...and way too slow because of memory fragmentation. Use a std::vector of pointers to your game objects.

A vector of pointers is bad for fragmentation too.

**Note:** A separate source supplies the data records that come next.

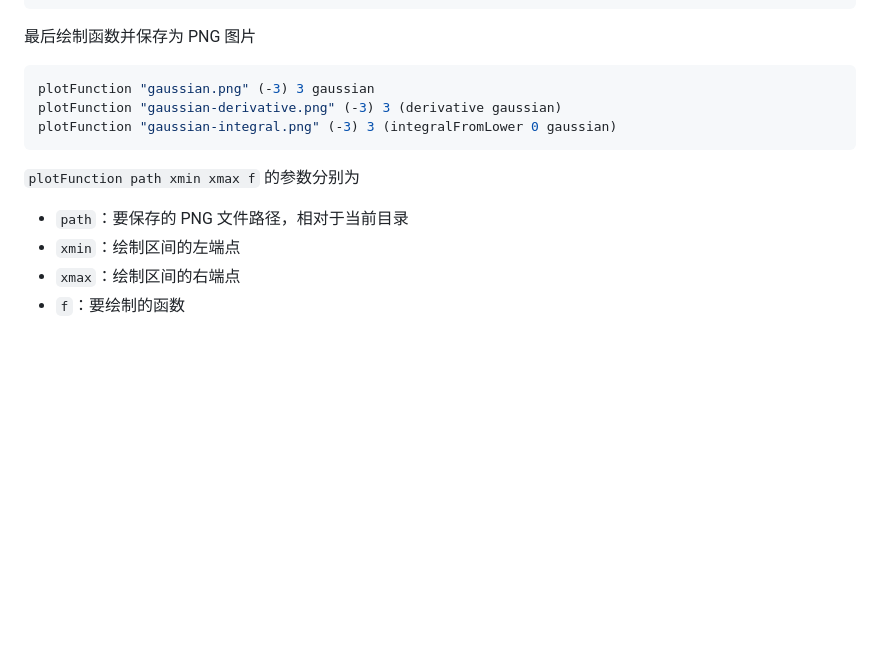
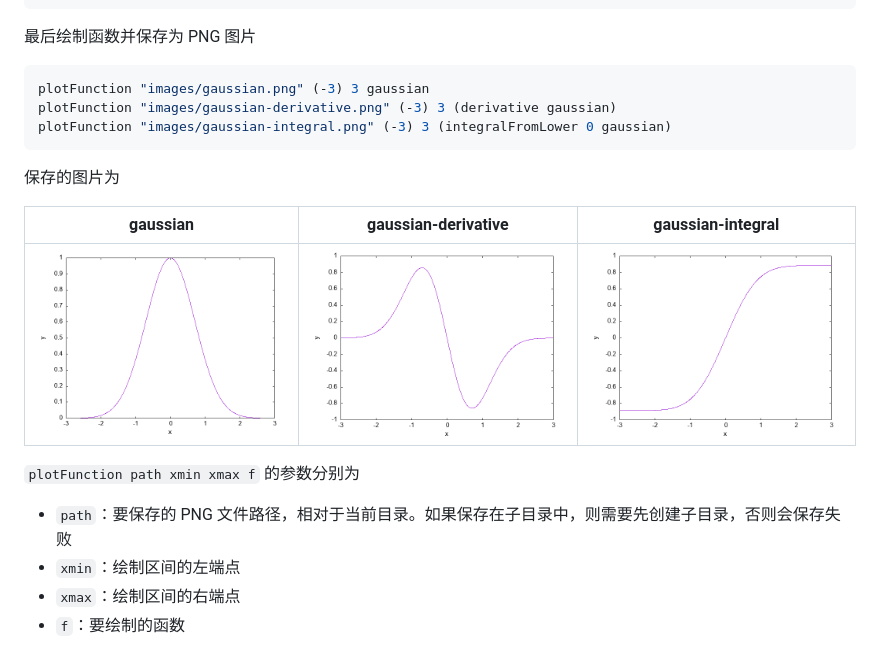
Before and after one commit to Juemuren/numerical-calculus-in-fp, a Markdown page: README.md, the part around one of its changes. Drawn GitHub-style; pictures changed too: images/gaussian-derivative.png (added), images/gaussian-integral.png (added), images/gaussian.png (added); blank space fills up the shorter version.

````diff
--- a/README.md
+++ b/README.md
@@ -103,14 +124,20 @@ cabal repl lib:numerical-calculus-in-fp -fplotting
 最后绘制函数并保存为 PNG 图片
 
 ```haskell
-plotFunction "gaussian.png" (-3) 3 gaussian
-plotFunction "gaussian-derivative.png" (-3) 3 (derivative gaussian)
-plotFunction "gaussian-integral.png" (-3) 3 (integralFromLower 0 gaussian)
+plotFunction "images/gaussian.png" (-3) 3 gaussian
+plotFunction "images/gaussian-derivative.png" (-3) 3 (derivative gaussian)
+plotFunction "images/gaussian-integral.png" (-3) 3 (integralFromLower 0 gaussian)
 ```
+
+保存的图片为
+
+| gaussian                         | gaussian-derivative                                    | gaussian-integral                                  |
+| -------------------------------- | ------------------------------------------------------ | -------------------------------------------------- |
+| ![gaussian](images/gaussian.png) | ![gaussian-derivative](images/gaussian-derivative.png) | ![gaussian-integral](images/gaussian-integral.png) |
 
 `plotFunction path xmin xmax f` 的参数分别为
 
-- `path`：要保存的 PNG 文件路径，相对于当前目录
+- `path`：要保存的 PNG 文件路径，相对于当前目录。如果保存在子目录中，则需要先创建子目录，否则会保存失败
 - `xmin`：绘制区间的左端点
 - `xmax`：绘制区间的右端点
 - `f`：要绘制的函数
````
Also changed, not shown: other parts of README.md (+31 -10 lines).
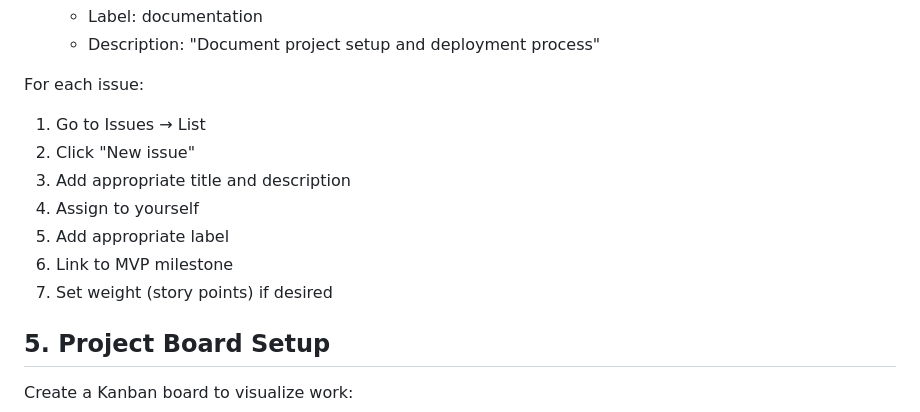
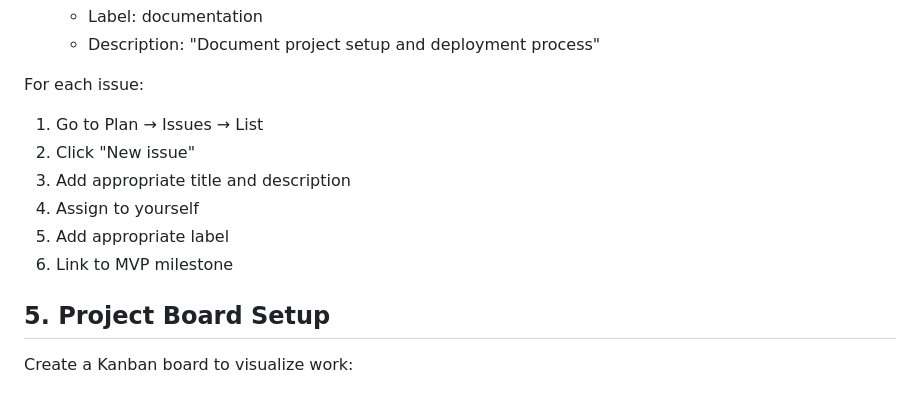
Before and after one commit to steve3535/gitlab-university, a Markdown page: day-2/1-project-management.md, the part around the change. Drawn GitHub-style.

```diff
--- a/day-2/1-project-management.md
+++ b/day-2/1-project-management.md
@@ -71,13 +71,12 @@ Create these essential issues:
    - Description: "Document project setup and deployment process"
 
 For each issue:
-1. Go to Issues → List
+1. Go to Plan → Issues → List
 2. Click "New issue"
 3. Add appropriate title and description
 4. Assign to yourself
 5. Add appropriate label
 6. Link to MVP milestone
-7. Set weight (story points) if desired
 
 ## 5. Project Board Setup
 
```
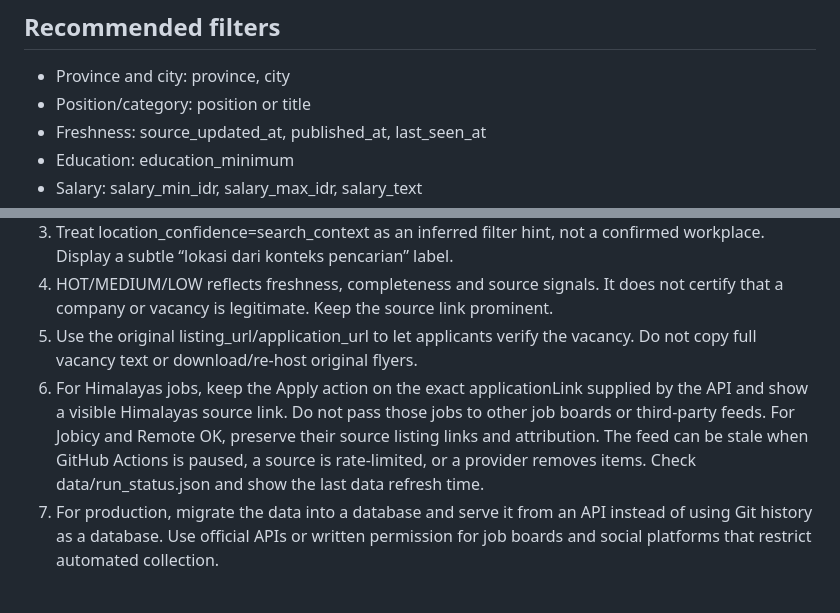
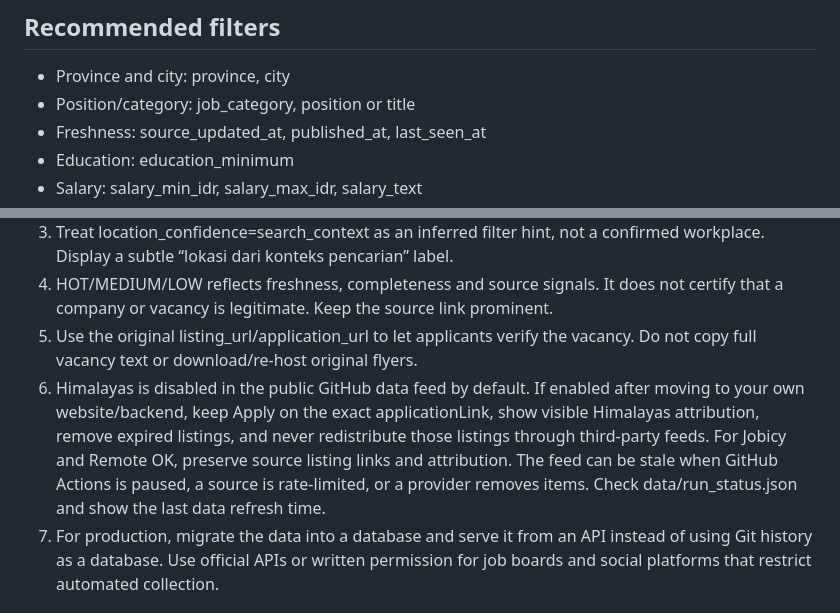
Before and after one commit to reybyoo-maker/SCRAPING-INFO-LOKER, a Markdown page: docs/WEBSITE_INTEGRATION.md, 2 parts joined by grey strips. Rendered like a GitHub page.

Commit message:
Document category filter and provider feed usage constraints

```diff
--- a/docs/WEBSITE_INTEGRATION.md
+++ b/docs/WEBSITE_INTEGRATION.md
@@ -16,7 +16,7 @@ Top-level shape:
 ## Recommended filters
 
 - Province and city: province, city
-- Position/category: position or title
+- Position/category: job_category, position or title
 - Freshness: source_updated_at, published_at, last_seen_at
 - Education: education_minimum
 - Salary: salary_min_idr, salary_max_idr, salary_text
@@ -33,7 +33,7 @@ Top-level shape:
 3. Treat location_confidence=search_context as an inferred filter hint, not a confirmed workplace. Display a subtle “lokasi dari konteks pencarian” label.
 4. HOT/MEDIUM/LOW reflects freshness, completeness and source signals. It does not certify that a company or vacancy is legitimate. Keep the source link prominent.
 5. Use the original listing_url/application_url to let applicants verify the vacancy. Do not copy full vacancy text or download/re-host original flyers.
-6. For Himalayas jobs, keep the Apply action on the exact applicationLink supplied by the API and show a visible Himalayas source link. Do not pass those jobs to other job boards or third-party feeds. For Jobicy and Remote OK, preserve their source listing links and attribution. The feed can be stale when GitHub Actions is paused, a source is rate-limited, or a provider removes items. Check data/run_status.json and show the last data refresh time.
+6. Himalayas is disabled in the public GitHub data feed by default. If enabled after moving to your own website/backend, keep Apply on the exact applicationLink, show visible Himalayas attribution, remove expired listings, and never redistribute those listings through third-party feeds. For Jobicy and Remote OK, preserve source listing links and attribution. The feed can be stale when GitHub Actions is paused, a source is rate-limited, or a provider removes items. Check data/run_status.json and show the last data refresh time.
 7. For production, migrate the data into a database and serve it from an API instead of using Git history as a database. Use official APIs or written permission for job boards and social platforms that restrict automated collection.
 
 ## Example filter function
```
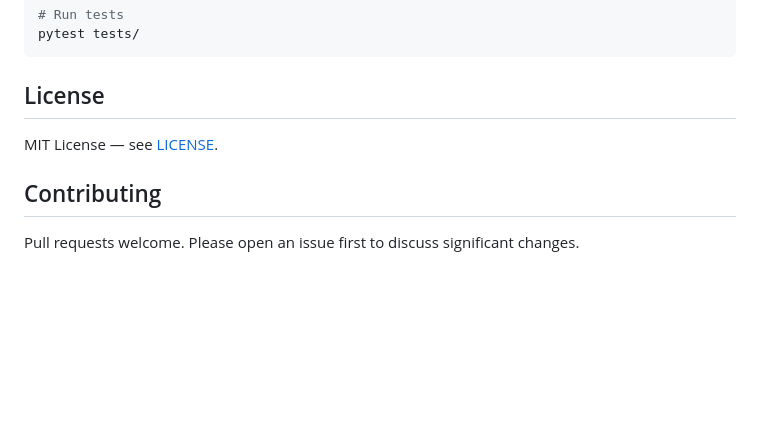
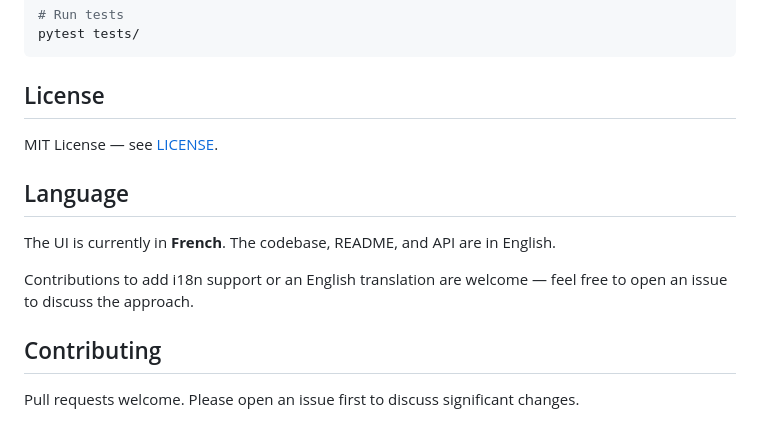
Before and after one commit to RSRv6/clab-manager, a Markdown page: README.md, the part around the change. Rendered like a GitHub page; blank space fills up the shorter version.

Commit message:
docs: add UI language note to README

```diff
--- a/README.md
+++ b/README.md
@@ -430,6 +430,12 @@ pytest tests/
 
 MIT License — see [LICENSE](LICENSE).
 
+## Language
+
+The UI is currently in **French**. The codebase, README, and API are in English.
+
+Contributions to add i18n support or an English translation are welcome — feel free to open an issue to discuss the approach.
+
 ## Contributing
 
 Pull requests welcome. Please open an issue first to discuss significant changes.
```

At least use something like boost::pool for allocating those pointers to help reduce fragmentation.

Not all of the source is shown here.